- Work instructions -
Search term "circular": please show all lines in the listing that contain it.

- Information shown -
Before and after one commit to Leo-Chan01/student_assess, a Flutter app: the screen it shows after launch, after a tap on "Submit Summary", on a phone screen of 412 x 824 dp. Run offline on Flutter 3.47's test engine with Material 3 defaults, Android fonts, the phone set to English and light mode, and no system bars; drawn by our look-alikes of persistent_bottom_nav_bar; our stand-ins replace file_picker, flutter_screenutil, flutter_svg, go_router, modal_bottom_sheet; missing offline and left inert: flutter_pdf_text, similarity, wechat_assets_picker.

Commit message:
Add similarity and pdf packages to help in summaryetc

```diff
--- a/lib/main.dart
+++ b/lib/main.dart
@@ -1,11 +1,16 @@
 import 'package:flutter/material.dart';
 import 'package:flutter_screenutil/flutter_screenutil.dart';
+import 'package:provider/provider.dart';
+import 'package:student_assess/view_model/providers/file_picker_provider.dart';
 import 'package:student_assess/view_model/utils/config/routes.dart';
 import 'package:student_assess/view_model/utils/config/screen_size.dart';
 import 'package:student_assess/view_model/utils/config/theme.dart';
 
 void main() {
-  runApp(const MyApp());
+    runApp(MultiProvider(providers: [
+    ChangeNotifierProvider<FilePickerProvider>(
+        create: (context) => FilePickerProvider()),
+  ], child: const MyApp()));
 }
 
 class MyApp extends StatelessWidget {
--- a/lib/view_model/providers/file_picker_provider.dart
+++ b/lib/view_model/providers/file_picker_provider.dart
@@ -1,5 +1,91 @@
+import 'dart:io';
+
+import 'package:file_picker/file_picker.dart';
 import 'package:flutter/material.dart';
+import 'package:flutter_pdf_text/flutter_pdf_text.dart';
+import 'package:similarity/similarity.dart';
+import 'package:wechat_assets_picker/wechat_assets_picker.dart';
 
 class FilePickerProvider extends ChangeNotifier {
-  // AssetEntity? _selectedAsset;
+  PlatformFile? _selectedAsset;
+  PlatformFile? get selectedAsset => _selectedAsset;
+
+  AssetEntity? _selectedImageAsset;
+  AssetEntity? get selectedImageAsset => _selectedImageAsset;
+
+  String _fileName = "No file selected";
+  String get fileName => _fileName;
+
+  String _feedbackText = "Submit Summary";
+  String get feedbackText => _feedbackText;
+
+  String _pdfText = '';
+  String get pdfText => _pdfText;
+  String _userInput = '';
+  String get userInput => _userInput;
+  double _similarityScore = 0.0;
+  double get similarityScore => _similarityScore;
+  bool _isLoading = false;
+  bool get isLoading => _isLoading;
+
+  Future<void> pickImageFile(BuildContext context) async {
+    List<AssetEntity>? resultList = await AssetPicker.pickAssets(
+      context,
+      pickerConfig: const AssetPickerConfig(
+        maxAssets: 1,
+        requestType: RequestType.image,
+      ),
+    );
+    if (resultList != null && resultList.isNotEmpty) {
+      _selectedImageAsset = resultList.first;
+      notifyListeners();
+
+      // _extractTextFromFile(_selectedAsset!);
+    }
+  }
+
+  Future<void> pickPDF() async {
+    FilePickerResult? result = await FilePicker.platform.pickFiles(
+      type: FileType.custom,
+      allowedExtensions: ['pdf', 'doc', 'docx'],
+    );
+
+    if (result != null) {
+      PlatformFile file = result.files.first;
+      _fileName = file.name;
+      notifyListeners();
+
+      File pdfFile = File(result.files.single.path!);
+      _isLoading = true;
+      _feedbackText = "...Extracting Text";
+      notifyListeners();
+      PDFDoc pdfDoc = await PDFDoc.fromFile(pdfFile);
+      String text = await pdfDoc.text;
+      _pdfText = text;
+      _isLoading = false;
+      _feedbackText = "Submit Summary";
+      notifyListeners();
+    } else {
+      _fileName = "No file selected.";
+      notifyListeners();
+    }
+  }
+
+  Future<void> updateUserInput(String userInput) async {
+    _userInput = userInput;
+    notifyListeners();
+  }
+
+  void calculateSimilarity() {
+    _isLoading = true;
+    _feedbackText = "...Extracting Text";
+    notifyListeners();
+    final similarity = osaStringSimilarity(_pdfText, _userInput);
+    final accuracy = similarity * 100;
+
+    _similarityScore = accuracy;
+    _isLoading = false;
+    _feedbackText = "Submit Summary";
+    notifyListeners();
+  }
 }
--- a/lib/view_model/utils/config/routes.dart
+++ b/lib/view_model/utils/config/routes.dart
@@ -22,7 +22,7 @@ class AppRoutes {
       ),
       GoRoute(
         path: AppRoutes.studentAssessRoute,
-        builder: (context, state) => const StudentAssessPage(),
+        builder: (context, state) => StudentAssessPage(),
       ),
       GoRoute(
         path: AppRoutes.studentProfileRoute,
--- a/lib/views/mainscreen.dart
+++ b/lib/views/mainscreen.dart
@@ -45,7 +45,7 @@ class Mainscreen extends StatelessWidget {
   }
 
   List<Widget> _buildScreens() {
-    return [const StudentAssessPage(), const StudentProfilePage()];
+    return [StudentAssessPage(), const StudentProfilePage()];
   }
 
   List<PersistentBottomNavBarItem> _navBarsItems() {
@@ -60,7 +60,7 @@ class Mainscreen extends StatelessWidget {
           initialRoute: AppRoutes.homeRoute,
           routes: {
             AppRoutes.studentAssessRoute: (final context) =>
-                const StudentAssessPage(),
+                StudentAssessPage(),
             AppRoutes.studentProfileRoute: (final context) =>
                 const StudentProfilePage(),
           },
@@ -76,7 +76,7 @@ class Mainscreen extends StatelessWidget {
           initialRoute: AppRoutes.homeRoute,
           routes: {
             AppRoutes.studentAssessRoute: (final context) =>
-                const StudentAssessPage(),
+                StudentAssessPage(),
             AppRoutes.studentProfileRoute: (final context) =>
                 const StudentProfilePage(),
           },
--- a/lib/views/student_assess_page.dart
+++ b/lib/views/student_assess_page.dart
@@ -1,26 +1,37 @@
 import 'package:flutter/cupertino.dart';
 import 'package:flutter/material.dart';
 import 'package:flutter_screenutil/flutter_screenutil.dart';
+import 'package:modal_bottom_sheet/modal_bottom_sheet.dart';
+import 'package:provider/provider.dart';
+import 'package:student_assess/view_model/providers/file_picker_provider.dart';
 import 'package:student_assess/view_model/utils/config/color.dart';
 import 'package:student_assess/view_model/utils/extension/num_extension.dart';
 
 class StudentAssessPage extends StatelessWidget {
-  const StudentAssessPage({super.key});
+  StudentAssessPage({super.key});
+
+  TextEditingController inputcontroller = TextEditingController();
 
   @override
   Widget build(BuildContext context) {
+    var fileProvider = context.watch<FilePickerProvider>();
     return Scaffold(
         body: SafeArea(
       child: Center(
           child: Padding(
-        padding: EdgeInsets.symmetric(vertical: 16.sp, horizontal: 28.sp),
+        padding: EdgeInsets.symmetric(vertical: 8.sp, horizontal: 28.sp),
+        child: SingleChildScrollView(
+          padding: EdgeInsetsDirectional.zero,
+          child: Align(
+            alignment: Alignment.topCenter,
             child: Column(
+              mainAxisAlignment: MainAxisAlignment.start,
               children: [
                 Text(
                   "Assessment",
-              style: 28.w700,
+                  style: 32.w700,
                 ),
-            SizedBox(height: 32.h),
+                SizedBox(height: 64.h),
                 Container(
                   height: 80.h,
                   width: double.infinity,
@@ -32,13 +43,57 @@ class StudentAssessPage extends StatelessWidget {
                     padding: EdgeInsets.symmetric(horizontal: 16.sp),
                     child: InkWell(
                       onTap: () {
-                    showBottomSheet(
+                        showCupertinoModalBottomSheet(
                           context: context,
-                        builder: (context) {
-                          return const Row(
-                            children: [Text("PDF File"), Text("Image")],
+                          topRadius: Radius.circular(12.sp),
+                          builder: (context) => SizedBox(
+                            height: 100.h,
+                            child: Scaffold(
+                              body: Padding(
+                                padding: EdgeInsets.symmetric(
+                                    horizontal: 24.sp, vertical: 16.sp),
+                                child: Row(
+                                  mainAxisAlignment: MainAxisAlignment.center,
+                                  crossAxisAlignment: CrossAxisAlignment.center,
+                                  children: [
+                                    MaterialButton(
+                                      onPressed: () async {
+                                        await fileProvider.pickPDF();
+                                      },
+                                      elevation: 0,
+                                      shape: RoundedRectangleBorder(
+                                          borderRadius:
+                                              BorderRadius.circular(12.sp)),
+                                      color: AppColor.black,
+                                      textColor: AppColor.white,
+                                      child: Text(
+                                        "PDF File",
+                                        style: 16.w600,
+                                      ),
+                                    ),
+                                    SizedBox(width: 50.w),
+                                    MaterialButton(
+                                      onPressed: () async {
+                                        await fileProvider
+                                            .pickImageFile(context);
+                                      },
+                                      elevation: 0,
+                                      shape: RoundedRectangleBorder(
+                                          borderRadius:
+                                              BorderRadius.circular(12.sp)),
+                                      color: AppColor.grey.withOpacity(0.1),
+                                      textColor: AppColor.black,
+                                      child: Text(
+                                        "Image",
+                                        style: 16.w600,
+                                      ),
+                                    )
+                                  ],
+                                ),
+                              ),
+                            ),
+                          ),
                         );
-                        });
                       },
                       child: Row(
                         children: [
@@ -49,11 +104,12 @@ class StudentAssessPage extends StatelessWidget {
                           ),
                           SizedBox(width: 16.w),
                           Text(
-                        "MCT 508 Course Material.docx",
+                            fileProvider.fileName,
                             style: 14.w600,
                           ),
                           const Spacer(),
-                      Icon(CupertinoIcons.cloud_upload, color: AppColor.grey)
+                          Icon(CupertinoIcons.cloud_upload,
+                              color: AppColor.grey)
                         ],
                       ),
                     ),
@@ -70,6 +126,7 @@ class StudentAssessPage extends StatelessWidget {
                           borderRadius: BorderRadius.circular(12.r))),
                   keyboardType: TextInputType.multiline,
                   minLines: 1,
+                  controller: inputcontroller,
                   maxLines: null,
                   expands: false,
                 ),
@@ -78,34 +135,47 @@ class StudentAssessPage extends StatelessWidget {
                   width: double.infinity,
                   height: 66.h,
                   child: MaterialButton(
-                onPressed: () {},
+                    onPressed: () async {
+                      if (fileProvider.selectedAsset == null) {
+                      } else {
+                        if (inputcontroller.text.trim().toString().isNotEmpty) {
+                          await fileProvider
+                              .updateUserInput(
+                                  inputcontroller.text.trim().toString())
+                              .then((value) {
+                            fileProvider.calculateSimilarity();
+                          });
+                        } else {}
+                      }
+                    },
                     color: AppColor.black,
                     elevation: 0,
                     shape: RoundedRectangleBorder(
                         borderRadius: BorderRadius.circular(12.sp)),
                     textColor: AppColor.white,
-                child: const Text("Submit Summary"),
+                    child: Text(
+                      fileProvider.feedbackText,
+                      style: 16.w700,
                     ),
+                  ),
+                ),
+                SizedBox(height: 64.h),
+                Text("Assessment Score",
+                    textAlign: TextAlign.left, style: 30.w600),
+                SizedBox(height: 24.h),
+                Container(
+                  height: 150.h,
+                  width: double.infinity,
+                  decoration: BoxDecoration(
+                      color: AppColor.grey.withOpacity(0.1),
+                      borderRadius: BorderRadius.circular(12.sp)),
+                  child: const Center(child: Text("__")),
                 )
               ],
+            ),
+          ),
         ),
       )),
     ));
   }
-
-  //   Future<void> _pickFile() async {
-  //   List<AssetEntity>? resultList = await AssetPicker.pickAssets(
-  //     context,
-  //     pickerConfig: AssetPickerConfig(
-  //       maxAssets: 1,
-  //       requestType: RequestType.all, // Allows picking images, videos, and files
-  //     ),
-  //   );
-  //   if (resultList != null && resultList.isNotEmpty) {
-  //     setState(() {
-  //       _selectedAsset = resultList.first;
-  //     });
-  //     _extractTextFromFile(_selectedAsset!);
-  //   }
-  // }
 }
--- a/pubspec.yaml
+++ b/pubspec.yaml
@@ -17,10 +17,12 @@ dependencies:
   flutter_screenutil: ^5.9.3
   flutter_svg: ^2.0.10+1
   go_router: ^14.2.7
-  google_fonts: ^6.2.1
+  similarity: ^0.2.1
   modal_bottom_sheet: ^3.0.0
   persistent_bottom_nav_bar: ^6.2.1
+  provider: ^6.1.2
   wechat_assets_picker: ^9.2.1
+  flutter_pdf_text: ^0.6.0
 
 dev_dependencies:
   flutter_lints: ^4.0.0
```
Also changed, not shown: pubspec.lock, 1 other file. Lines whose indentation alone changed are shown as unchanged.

- Expected answer -
+                          topRadius: Radius.circular(12.sp),
+                                              BorderRadius.circular(12.sp)),
+                                              BorderRadius.circular(12.sp)),
                           borderRadius: BorderRadius.circular(12.r))),
                         borderRadius: BorderRadius.circular(12.sp)),
+                      borderRadius: BorderRadius.circular(12.sp)),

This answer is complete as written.